**Exercise instructions**:
Copy each line in the data that includes the word "drawn".

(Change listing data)
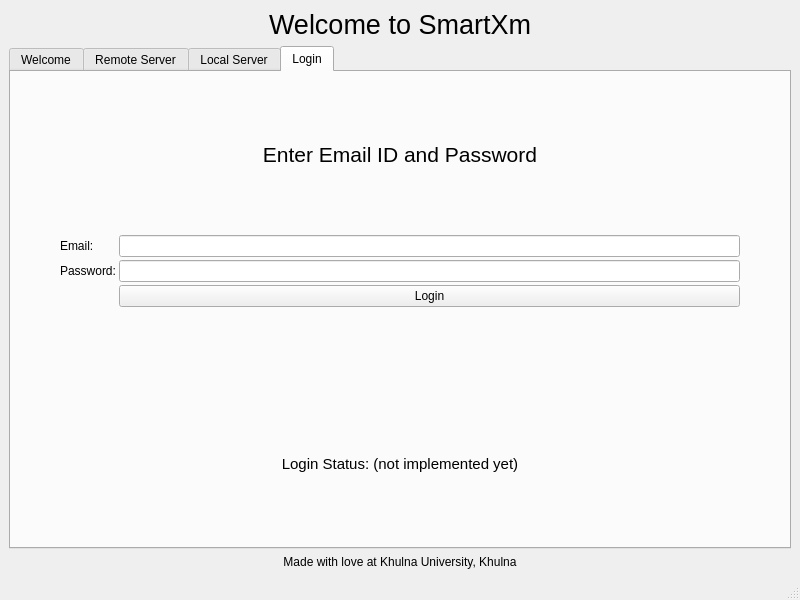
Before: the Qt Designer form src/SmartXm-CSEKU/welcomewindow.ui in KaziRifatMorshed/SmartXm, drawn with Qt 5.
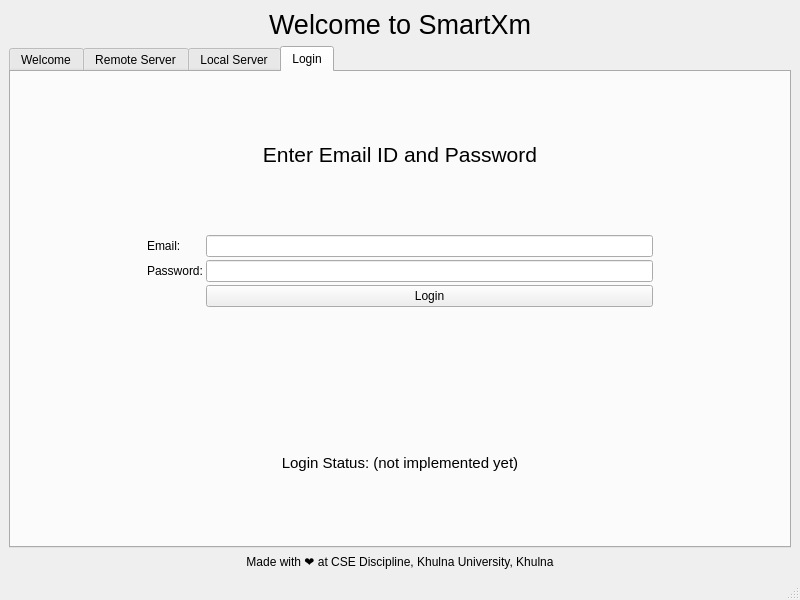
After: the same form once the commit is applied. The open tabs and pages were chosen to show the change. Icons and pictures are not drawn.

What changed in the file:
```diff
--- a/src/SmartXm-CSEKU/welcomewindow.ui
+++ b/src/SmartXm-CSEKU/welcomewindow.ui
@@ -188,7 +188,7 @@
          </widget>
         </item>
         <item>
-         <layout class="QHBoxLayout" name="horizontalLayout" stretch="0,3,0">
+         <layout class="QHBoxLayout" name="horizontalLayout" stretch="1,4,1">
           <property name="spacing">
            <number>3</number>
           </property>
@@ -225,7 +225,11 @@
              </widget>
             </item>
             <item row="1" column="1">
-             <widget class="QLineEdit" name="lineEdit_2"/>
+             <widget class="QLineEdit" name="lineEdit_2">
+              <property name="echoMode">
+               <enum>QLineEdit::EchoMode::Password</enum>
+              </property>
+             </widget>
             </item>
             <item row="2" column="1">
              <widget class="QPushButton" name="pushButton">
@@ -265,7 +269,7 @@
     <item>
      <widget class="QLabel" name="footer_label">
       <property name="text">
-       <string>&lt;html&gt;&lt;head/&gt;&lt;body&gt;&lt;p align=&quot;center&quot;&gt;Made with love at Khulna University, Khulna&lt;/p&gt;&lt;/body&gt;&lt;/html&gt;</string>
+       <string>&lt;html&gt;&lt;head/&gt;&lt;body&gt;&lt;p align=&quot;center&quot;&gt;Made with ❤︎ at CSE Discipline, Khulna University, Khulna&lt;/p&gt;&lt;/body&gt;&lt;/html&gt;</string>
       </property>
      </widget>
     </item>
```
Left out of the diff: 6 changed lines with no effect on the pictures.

**Output for this task**:
Before: the Qt Designer form src/SmartXm-CSEKU/welcomewindow.ui in KaziRifatMorshed/SmartXm, drawn with Qt 5.
After: the same form once the commit is applied. The open tabs and pages were chosen to show the change. Icons and pictures are not drawn.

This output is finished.